Exercise: Report the number of lines in the data where the word "ゆうてい" appears, and add no other text.

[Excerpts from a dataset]
***
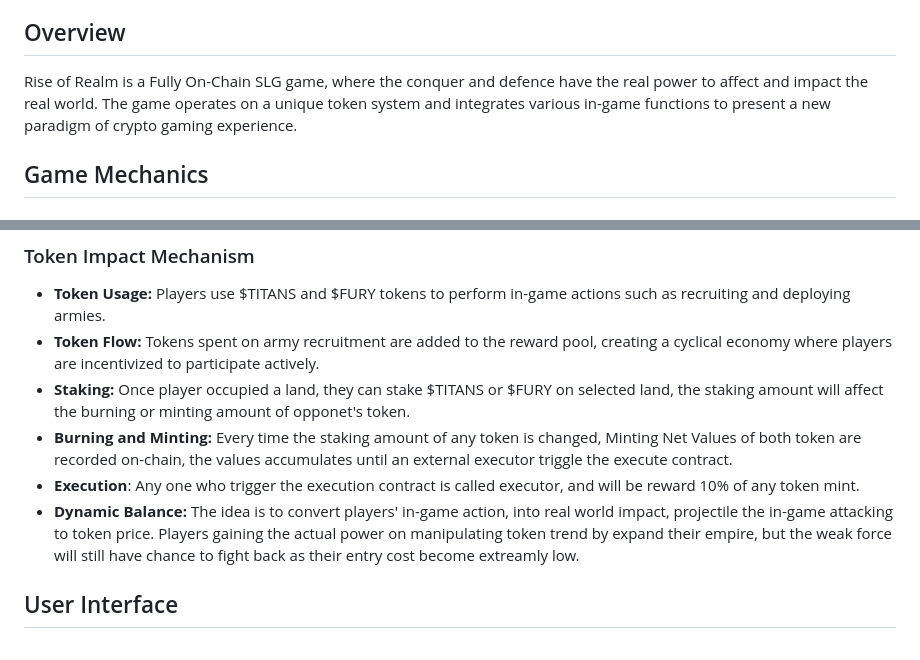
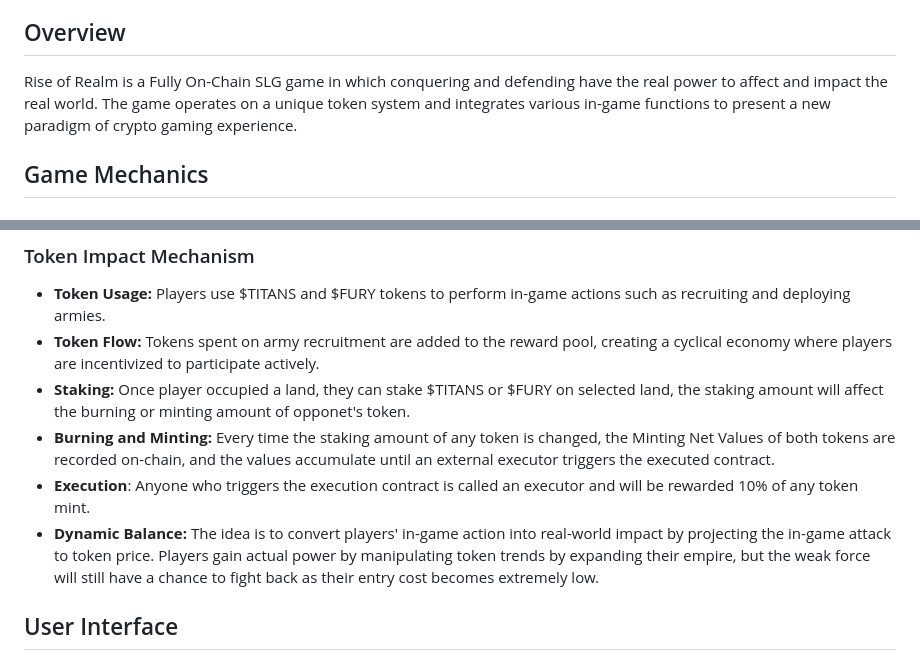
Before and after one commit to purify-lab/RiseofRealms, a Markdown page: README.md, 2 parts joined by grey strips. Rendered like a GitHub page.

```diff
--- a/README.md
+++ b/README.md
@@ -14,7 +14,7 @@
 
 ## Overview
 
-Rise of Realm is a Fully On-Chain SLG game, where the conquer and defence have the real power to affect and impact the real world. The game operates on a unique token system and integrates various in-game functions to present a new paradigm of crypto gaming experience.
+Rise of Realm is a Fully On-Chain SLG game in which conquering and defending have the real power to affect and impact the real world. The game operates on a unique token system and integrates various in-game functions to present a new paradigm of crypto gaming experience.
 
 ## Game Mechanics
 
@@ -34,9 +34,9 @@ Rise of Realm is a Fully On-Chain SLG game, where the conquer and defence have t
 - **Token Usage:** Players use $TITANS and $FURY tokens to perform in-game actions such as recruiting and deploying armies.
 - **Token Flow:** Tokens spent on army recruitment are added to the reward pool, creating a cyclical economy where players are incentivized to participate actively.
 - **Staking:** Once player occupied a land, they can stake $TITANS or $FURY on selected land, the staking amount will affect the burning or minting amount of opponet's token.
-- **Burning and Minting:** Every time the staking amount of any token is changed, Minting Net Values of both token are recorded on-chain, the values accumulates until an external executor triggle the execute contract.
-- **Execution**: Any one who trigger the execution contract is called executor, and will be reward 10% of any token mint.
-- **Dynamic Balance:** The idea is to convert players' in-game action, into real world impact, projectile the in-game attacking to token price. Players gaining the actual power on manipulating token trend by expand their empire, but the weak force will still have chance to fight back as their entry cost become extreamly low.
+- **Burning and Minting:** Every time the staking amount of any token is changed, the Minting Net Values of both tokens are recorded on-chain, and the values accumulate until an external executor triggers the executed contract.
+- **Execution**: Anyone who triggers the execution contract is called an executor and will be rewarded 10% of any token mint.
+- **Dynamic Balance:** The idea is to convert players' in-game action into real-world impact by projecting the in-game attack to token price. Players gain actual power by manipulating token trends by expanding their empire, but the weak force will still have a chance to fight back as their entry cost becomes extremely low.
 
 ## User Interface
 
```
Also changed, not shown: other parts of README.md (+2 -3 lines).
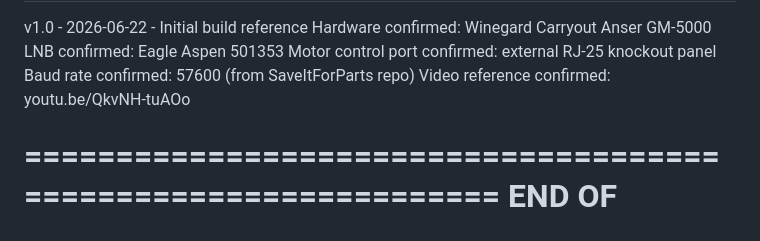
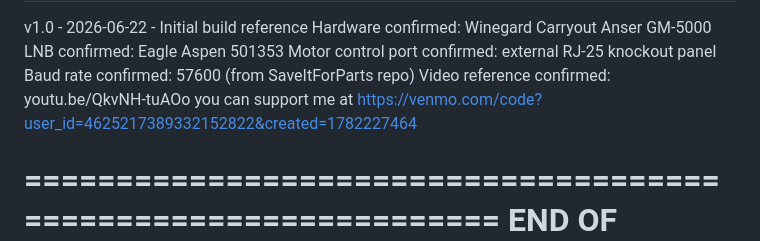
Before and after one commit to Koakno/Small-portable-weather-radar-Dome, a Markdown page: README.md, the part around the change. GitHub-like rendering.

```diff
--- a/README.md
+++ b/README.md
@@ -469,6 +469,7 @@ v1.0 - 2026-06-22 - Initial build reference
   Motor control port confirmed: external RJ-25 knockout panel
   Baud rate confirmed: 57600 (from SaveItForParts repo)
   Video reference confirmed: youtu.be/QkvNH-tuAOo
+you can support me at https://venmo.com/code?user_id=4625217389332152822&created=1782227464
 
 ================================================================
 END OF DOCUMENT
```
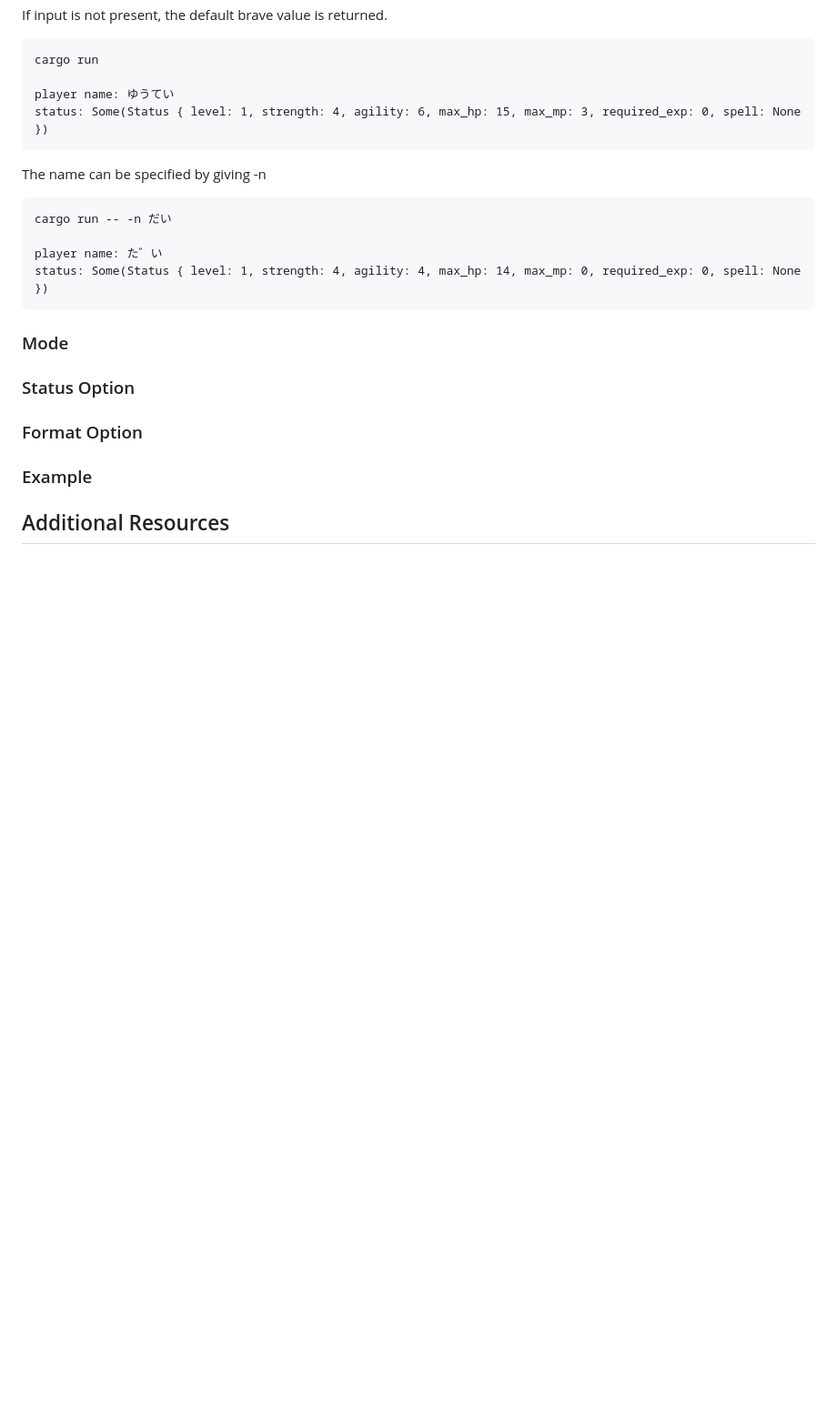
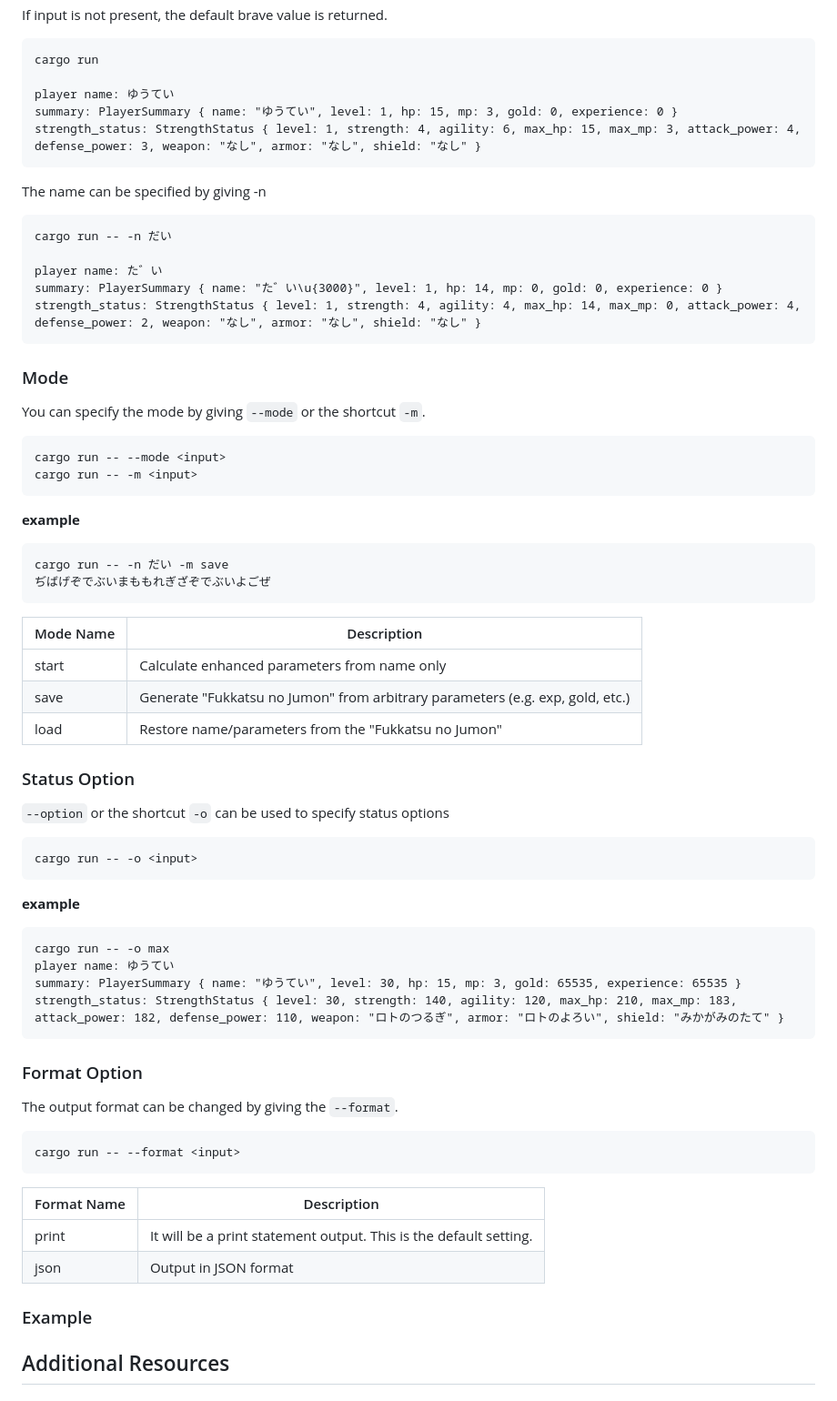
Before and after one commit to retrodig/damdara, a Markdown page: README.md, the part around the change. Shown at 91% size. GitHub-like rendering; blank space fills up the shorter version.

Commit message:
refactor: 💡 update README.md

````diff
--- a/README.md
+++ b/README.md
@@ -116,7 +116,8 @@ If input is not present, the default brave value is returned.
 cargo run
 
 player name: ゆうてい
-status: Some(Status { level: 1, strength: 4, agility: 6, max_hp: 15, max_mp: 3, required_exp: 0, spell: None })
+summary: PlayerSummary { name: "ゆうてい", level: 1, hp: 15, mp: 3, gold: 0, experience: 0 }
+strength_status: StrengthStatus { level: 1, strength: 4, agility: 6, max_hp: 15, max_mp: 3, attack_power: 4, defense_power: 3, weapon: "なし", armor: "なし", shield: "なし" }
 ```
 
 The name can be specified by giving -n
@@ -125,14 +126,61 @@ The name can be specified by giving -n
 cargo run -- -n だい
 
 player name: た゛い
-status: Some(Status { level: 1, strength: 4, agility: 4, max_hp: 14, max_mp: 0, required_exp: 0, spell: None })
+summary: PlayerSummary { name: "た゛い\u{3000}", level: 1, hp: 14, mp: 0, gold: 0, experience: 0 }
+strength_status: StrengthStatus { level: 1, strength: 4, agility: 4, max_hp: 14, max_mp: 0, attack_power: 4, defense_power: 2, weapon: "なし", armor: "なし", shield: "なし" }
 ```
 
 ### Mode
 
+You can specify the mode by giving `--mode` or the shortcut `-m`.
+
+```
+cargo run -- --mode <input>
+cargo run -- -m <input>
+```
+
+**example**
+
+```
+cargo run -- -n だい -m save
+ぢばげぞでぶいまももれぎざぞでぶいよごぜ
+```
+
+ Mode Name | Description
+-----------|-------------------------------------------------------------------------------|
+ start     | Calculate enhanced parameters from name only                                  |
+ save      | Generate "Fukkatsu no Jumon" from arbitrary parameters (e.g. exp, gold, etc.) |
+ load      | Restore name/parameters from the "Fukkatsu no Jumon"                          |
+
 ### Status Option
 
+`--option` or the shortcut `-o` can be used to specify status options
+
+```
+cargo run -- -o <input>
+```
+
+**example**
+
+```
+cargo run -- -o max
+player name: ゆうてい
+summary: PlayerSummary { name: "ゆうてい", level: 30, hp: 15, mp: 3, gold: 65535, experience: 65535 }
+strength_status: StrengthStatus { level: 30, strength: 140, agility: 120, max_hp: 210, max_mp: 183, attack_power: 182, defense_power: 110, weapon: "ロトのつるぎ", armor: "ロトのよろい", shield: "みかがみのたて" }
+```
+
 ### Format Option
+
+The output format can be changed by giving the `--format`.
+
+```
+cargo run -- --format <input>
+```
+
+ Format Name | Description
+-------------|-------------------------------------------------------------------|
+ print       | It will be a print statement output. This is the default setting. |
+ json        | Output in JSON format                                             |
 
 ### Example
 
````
***
Answer to the exercise: 4